sublime word, containing an idea yet more sublime, an idea only possessed by the apostolic religion of the Roman church.

"This woman has suffered greatly!" the old cure said in his simple way.

Marie Willemsens heard no voices now, but her eyes were still fixed upon her children. Those about her listened in terror to her breathing in the deep silence; already it came more slowly, though at intervals a deep sigh told them that she still lived, and of a struggle within her; then at last it ceased. Every one burst into tears except Marie. He, poor child, was still too young to know what death meant.

Annette and the vinedresser's wife closed the eyes of the adorable

The third excerpt represents the element of Water. It speaks of pure spiritual influences and feelings of love, and is drawn from Moon-Face and Other Stories by Jack London:

the police and the authorities, it was given out to the world as heart disease. We deemed it wise to withhold the truth; but little good has it done us, little good has anything done us.

Barely had I left that chamber of death, when--but too late--the following extraordinary letter was received:

OFFICE OF THE M. of M., February 17, 1900.

MR. EBEN HALE, Money Baron:

Dear Sir,--You will pardon our intrusion, we hope, so closely upon the sad event of day before yesterday; but what we wish to say may be of the utmost importance to you. It is in our mind that you may attempt to escape us. There is but one way, apparently, as you have ere this doubtless discovered. But we

The fourth excerpt represents the element of Earth. It speaks of physical influences and the impact of the unseen on the visible world, and is drawn from The Son of Tarzan by Edgar Rice Burroughs:

braced himself with the rope across his hip, and as the antelope tautened the singing strands in a last frantic bound for liberty he was thrown over upon his back.

Then, instead of approaching the fallen animal as a roper of the western plains might do, Korak dragged his captive to himself, pulling him in hand over hand, and when he was within reach leaping upon him even as Sheeta the panther might have done, and burying his teeth in the animal's neck while he found its heart with the point of his hunting knife.
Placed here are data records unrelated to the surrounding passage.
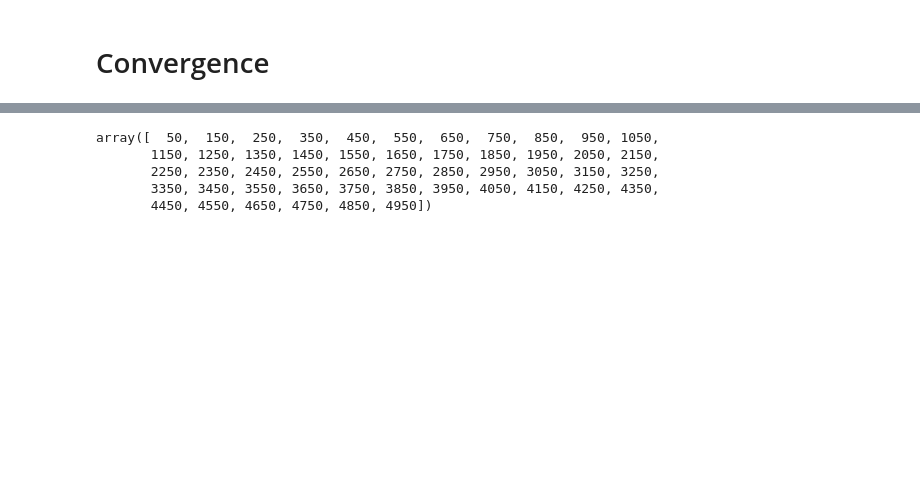
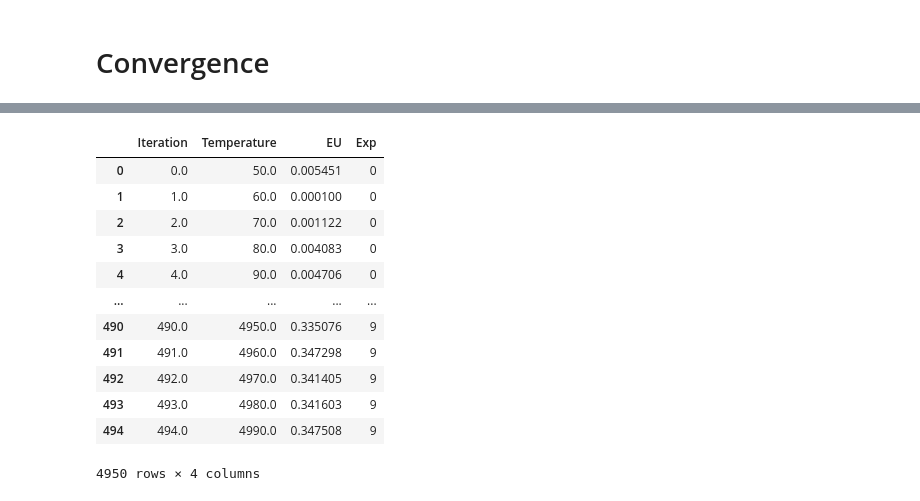
Before and after one commit to roinaveiro/sbbo, a Jupyter notebook: notebooks/VIZ - convergence.ipynb, the cells around one changed output, grey strips where cells are left out. Saved outputs shown, nothing was run; the diff lists cells and outputs as text; code cells hidden in the pictures; blank space fills up the shorter version.

```diff
--- a/notebooks/VIZ - convergence.ipynb
+++ b/notebooks/VIZ - convergence.ipynb
@@ -36,8 +37,8 @@ from src.uncertainty_metrics import *
 # Convergence
 # %%
 N = 100
-# opt_prob = Contamination(n=N, lamda=0.0001, random_seed=305)
-opt_prob = pRNA(n = N, random_seed=4948)
+opt_prob = Contamination(n=N, lamda=0.0001, random_seed=305)
+# opt_prob = pRNA(n = N, random_seed=4948)
 # %%
 opt_prob.y.max()
 # %% [output]
@@ -83,6 +100,7 @@ Current quality 0.37476411520663955
 # %%
+N=9
 params = {}
-params["cooling_schedule"] = np.arange(50, 5000, 100)
+params["cooling_schedule"] = np.arange(50, 5000, 10)
 params["burnin"] = 0.8
 params["modal"]  = False
 params["af"] = "EI"
@@ -92,5 +110,23 @@ params["model"] = learner
 
 search = GibbsSBBO(opt_prob, params)
 
-df = search.compute_trace()
+df_def = search.compute_trace()
+df_def["Exp"] = 0
+
+for i in range(N):
+
+    params = {}
+    params["cooling_schedule"] = np.arange(50, 5000, 10)
+    params["burnin"] = 0.8
+    params["modal"]  = False
+    params["af"] = "EI"
+
+    learner = GPr()
+    params["model"] = learner
+
+    search = GibbsSBBO(opt_prob, params)
+
+    df = search.compute_trace()
+    df["Exp"] = i+1
+    df_def = pd.concat([df_def, df])
 # %% [output]
@@ -116,8 +150,18 @@ Current quality 0.3672195228197419
+# %%
+df_def
+# %% [output]
+|  | Iteration | Temperature | EU | Exp |
+| 0 | 0.0 | 50.0 | 0.005451 | 0 |
+| 1 | 1.0 | 60.0 | 0.000100 | 0 |
+| 2 | 2.0 | 70.0 | 0.001122 | 0 |
+| 3 | 3.0 | 80.0 | 0.004083 | 0 |
+| 4 | 4.0 | 90.0 | 0.004706 | 0 |
+| ... | ... | ... | ... | ... |
+| 490 | 490.0 | 4950.0 | 0.335076 | 9 |
+| 491 | 491.0 | 4960.0 | 0.347298 | 9 |
+| 492 | 492.0 | 4970.0 | 0.341405 | 9 |
+| 493 | 493.0 | 4980.0 | 0.341603 | 9 |
+| 494 | 494.0 | 4990.0 | 0.347508 | 9 |
+4950 rows × 4 columns
 # %%
-params["cooling_schedule"]
+df_def.to_csv("convergence.csv", index=False)
-# %% [output]
-array([  50,  150,  250,  350,  450,  550,  650,  750,  850,  950, 1050,
-       1150, 1250, 1350, 1450, 1550, 1650, 1750, 1850, 1950, 2050, 2150,
-       2250, 2350, 2450, 2550, 2650, 2750, 2850, 2950, 3050, 3150, 3250,
-       3350, 3450, 3550, 3650, 3750, 3850, 3950, 4050, 4150, 4250, 4350,
-       4450, 4550, 4650, 4750, 4850, 4950])
```
Also changed, not shown: parts of 4 cells of this notebook, 1 other file.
Recoiling his rope, he cut a few generous strips from his kill and took to the trees again, where he ate in peace. Later he swung off in the direction


The Son of Tarzan